« Reply #4 on: September 01, 2012, 16:09:46 pm »
The difference between electrolysis and brown gas is remarkable. The faraday electrolysis using filtered DC or battery, and separates the water into H2 and O2. The brown gas instead is just an single molecule generated between the interaction of oxygen and hydrogen, simplifying is water in the gaseous state; this interaction is due to the vibrational state of stress to which they are subjected atoms of oxygen and hydrogen during their formation within the electrolytic cell. This "vibration" can be created mechanically or electronically, I prefer the latter because it simplifies the design of the cell. The PWM that are now for sale on the internet, ebay, etc. are derived for use on electric motors and do not work to produce brown gas as they use high frequencies and have only one pulsed output. The cells on the market whether WET or DRY cell have significant structural problems and safety as a slight back pressure tends to "open" the seals with the consequent release of gas and water with electrolyte. It is therefore necessary to work first to the creation of a cell safe and specific for the gas formation of brown gas.
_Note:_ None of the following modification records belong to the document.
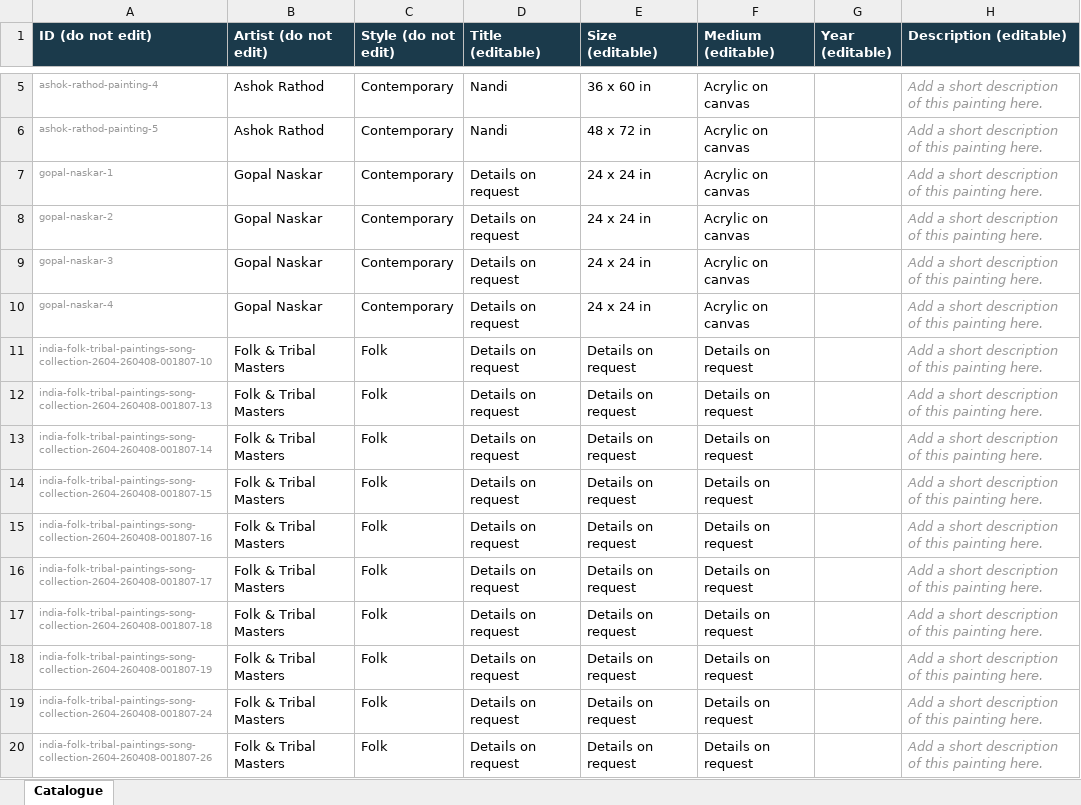
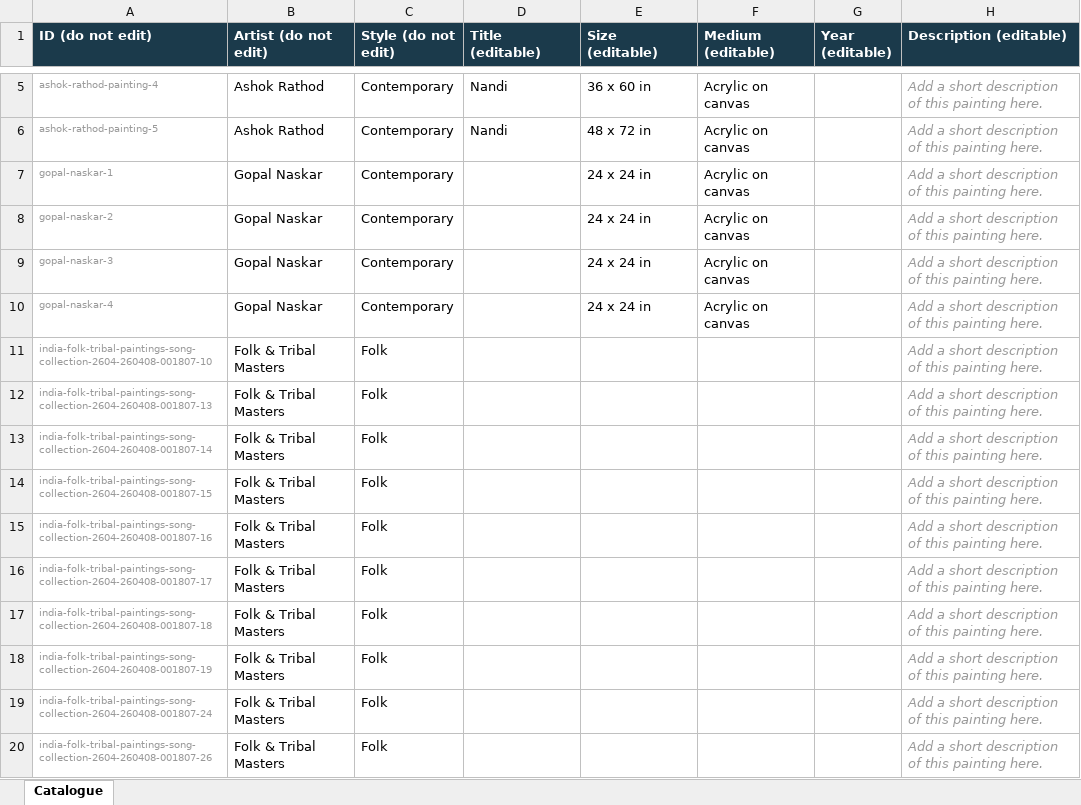
Before and after one commit to shefsriv/indus-art-collection, an Excel workbook: Indus Art Collection - Catalogue.xlsx, sheet Catalogue, drawn as a sheet; only a part is shown, gaps mark what is left out; values as stored, in another font and other column widths than the file's, no borders; the diff covers the shown part only; the diff names each change by its address in the sheet, - before the commit and + after, or states it on an @@ line.

```diff
--- a/Indus Art Collection - Catalogue.xlsx (sheet Catalogue)
+++ b/Indus Art Collection - Catalogue.xlsx (sheet Catalogue)
-D7:D20 (Title (editable)): Details on request
+D7:D20 (Title (editable)): (empty)
-E11:E20 (Size (editable)): Details on request
+E11:E20 (Size (editable)): (empty)
-F11:F20 (Medium (editable)): Details on request
+F11:F20 (Medium (editable)): (empty)
```
Also changed, not shown: 185 edited cells elsewhere in this sheet, 3 other files.
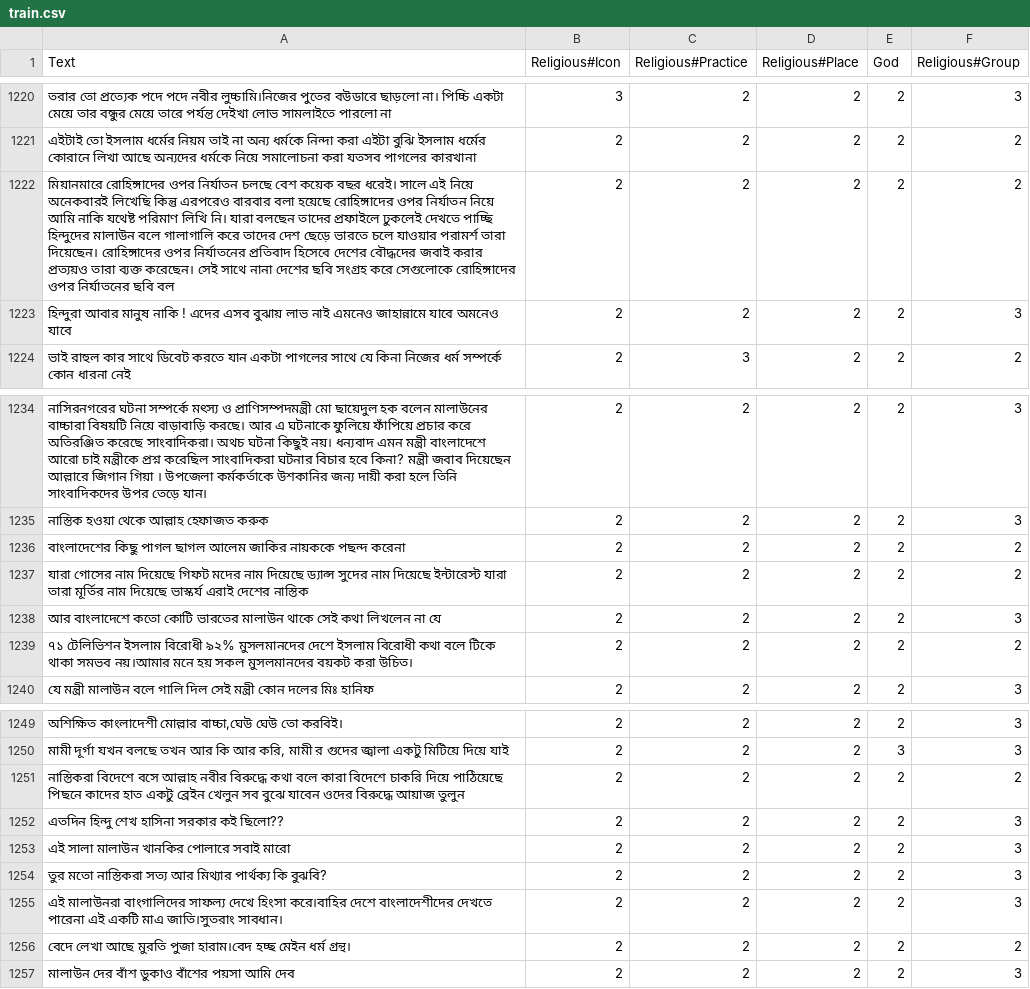
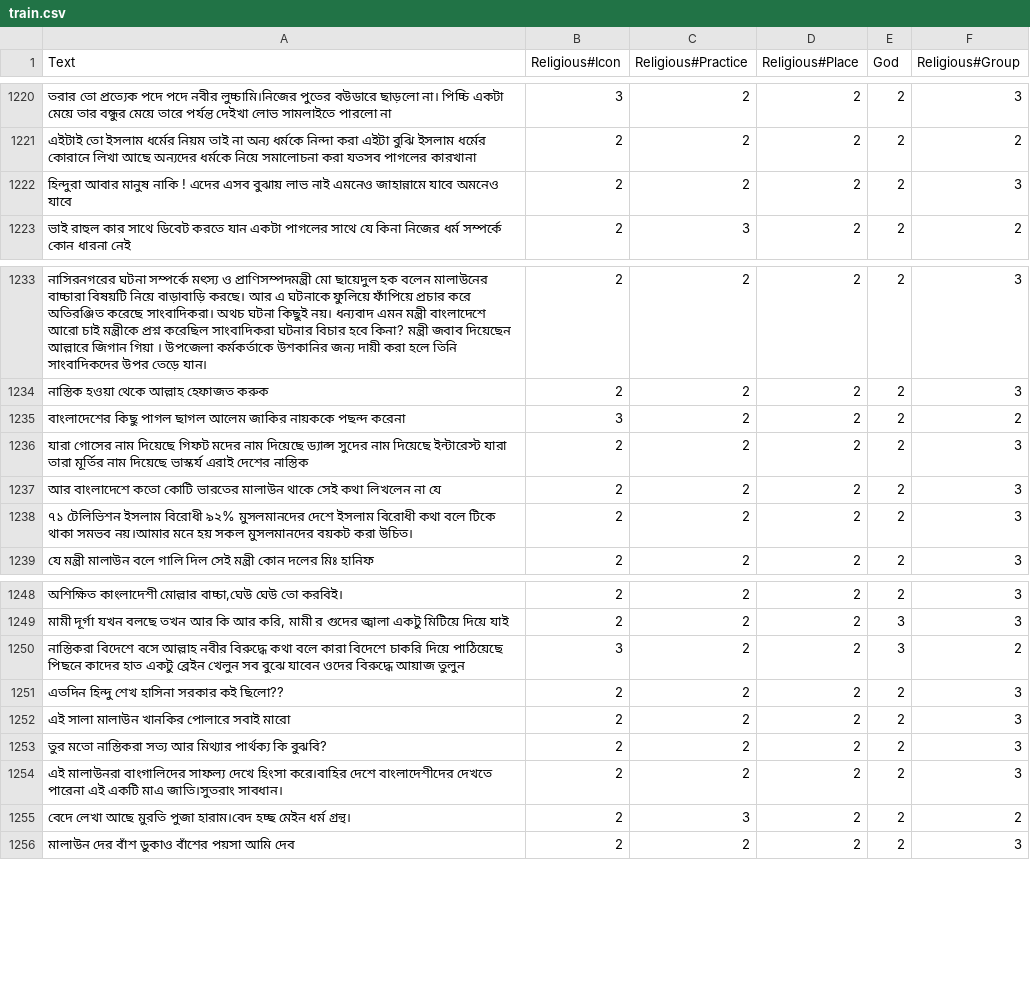
Before and after one commit to Sahim98/Aspect-Category-based-Sentiment-Analysis, a CSV file: train.csv, drawn as a sheet; only a part is shown, gaps mark what is left out; the diff covers the shown part only.

```diff
--- a/train.csv
+++ b/train.csv
@@ -1226,3 +1226,2 @@ Text,Religious#Icon,Religious#Practice,Religious#Place,God,Religious#Group
 এইটাই তো ইসলাম ধর্মের নিয়ম তাই না অন্য ধর্মকে নিন্দা করা এইটা বুঝি ইসলাম ধর্মের কোরানে লিখা আছে অন্যদের ধর্মকে নিয়ে সমালোচনা করা যতসব পাগলের কারখানা,2,2,2,2,2
-মিয়ানমারে রোহিঙ্গাদের ওপর নির্যাতন চলছে বেশ কয়েক বছর ধরেই। সালে এই নিয়ে অনেকবারই লিখেছি কিন্তু এরপরেও বারবার বলা হয়েছে রোহিঙ্গাদের ওপর নির্যাতন নিয়ে আমি নাকি যথেষ্ট পরিমাণ লিখি নি। যারা বলছেন তাদের প্রফাইলে ঢুকলেই দেখতে পাচ্ছি হিন্দুদের মালাউন বলে গালাগালি করে তাদের দেশ ছেড়ে ভারতে চলে যাওয়ার পরামর্শ তারা দিয়েছেন। রোহিঙ্গাদের ওপর নির্যাতনের প্রতিবাদ হিসেবে দেশের বৌদ্ধদের জবাই করার প্রত্যয়ও তারা ব্যক্ত করেছেন। সেই সাথে নানা দেশের ছবি সংগ্রহ করে সেগুলোকে রোহিঙ্গাদের ওপর নির্যাতনের ছবি বল,2,2,2,2,2
 হিন্দুরা আবার মানুষ নাকি ! এদের এসব বুঝায় লাভ নাই এমনেও জাহান্নামে যাবে অমনেও যাবে,2,2,2,2,3
@@ -1240,6 +1239,6 @@ Text,Religious#Icon,Religious#Practice,Religious#Place,God,Religious#Group
 নাস্তিক হওয়া থেকে আল্লাহ হেফাজত করুক,2,2,2,2,3
-বাংলাদেশের কিছু পাগল ছাগল আলেম জাকির নায়ককে পছন্দ করেনা,2,2,2,2,2
-যারা গোসের নাম দিয়েছে গিফট মদের নাম দিয়েছে ড্যান্স সুদের নাম দিয়েছে ইন্টারেস্ট যারা তারা মূর্তির নাম দিয়েছে ভাস্কর্য এরাই দেশের নাস্তিক,2,2,2,2,2
+বাংলাদেশের কিছু পাগল ছাগল আলেম জাকির নায়ককে পছন্দ করেনা,3,2,2,2,2
+যারা গোসের নাম দিয়েছে গিফট মদের নাম দিয়েছে ড্যান্স সুদের নাম দিয়েছে ইন্টারেস্ট যারা তারা মূর্তির নাম দিয়েছে ভাস্কর্য এরাই দেশের নাস্তিক,2,2,2,2,3
 আর বাংলাদেশে কতো কোটি ভারতের মালাউন থাকে সেই কথা লিখলেন না যে,2,2,2,2,3
-৭১ টেলিভিশন ইসলাম বিরোধী ৯২% মুসলমানদের দেশে ইসলাম বিরোধী কথা বলে টিকে থাকা সমভব নয়।আমার মনে হয় সকল মুসলমানদের বয়কট করা উচিত।,2,2,2,2,2
+৭১ টেলিভিশন ইসলাম বিরোধী ৯২% মুসলমানদের দেশে ইসলাম বিরোধী কথা বলে টিকে থাকা সমভব নয়।আমার মনে হয় সকল মুসলমানদের বয়কট করা উচিত।,2,2,2,2,3
 যে মন্ত্রী মালাউন বলে গালি দিল সেই মন্ত্রী কোন দলের মিঃ হানিফ,2,2,2,2,3
@@ -1255,3 +1254,3 @@ Text,Religious#Icon,Religious#Practice,Religious#Place,God,Religious#Group
 "মামী দূর্গা যখন বলছে তখন আর কি আর করি, মামী র গুদের জ্বালা একটু মিটিয়ে দিয়ে যাই",2,2,2,3,3
-নাস্তিকরা বিদেশে বসে আল্লাহ নবীর বিরুদ্ধে কথা বলে কারা বিদেশে চাকরি দিয়ে পাঠিয়েছে পিছনে কাদের হাত একটু ব্রেইন খেলুন সব বুঝে যাবেন ওদের বিরুদ্ধে আয়াজ তুলুন,2,2,2,2,2
+নাস্তিকরা বিদেশে বসে আল্লাহ নবীর বিরুদ্ধে কথা বলে কারা বিদেশে চাকরি দিয়ে পাঠিয়েছে পিছনে কাদের হাত একটু ব্রেইন খেলুন সব বুঝে যাবেন ওদের বিরুদ্ধে আয়াজ তুলুন,3,2,2,3,2
 এতদিন হিন্দু শেখ হাসিনা সরকার কই ছিলো??,2,2,2,2,3
@@ -1260,3 +1259,3 @@ Text,Religious#Icon,Religious#Practice,Religious#Place,God,Religious#Group
 এই মালাউনরা বাংগালিদের সাফল্য দেখে হিংসা করে।বাহির দেশে বাংলাদেশীদের দেখতে পারেনা এই একটি মাএ জাতি।সুতরাং সাবধান।,2,2,2,2,3
-বেদে লেখা আছে মুরতি পুজা হারাম।বেদ হচ্ছ মেইন ধর্ম গ্রন্থ।,2,2,2,2,2
+বেদে লেখা আছে মুরতি পুজা হারাম।বেদ হচ্ছ মেইন ধর্ম গ্রন্থ।,2,3,2,2,2
 মালাউন দের বাঁশ ডুকাও বাঁশের পয়সা আমি দেব,2,2,2,2,3
```
Also changed, not shown: 2 removed rows and 12 edited cells elsewhere in this file.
Your explaination is correct in part.. for obtain REAL BROWN GAS you need an serie cell that support pressure and an adaptive/resonance AC power source low voltage, all in one. Regards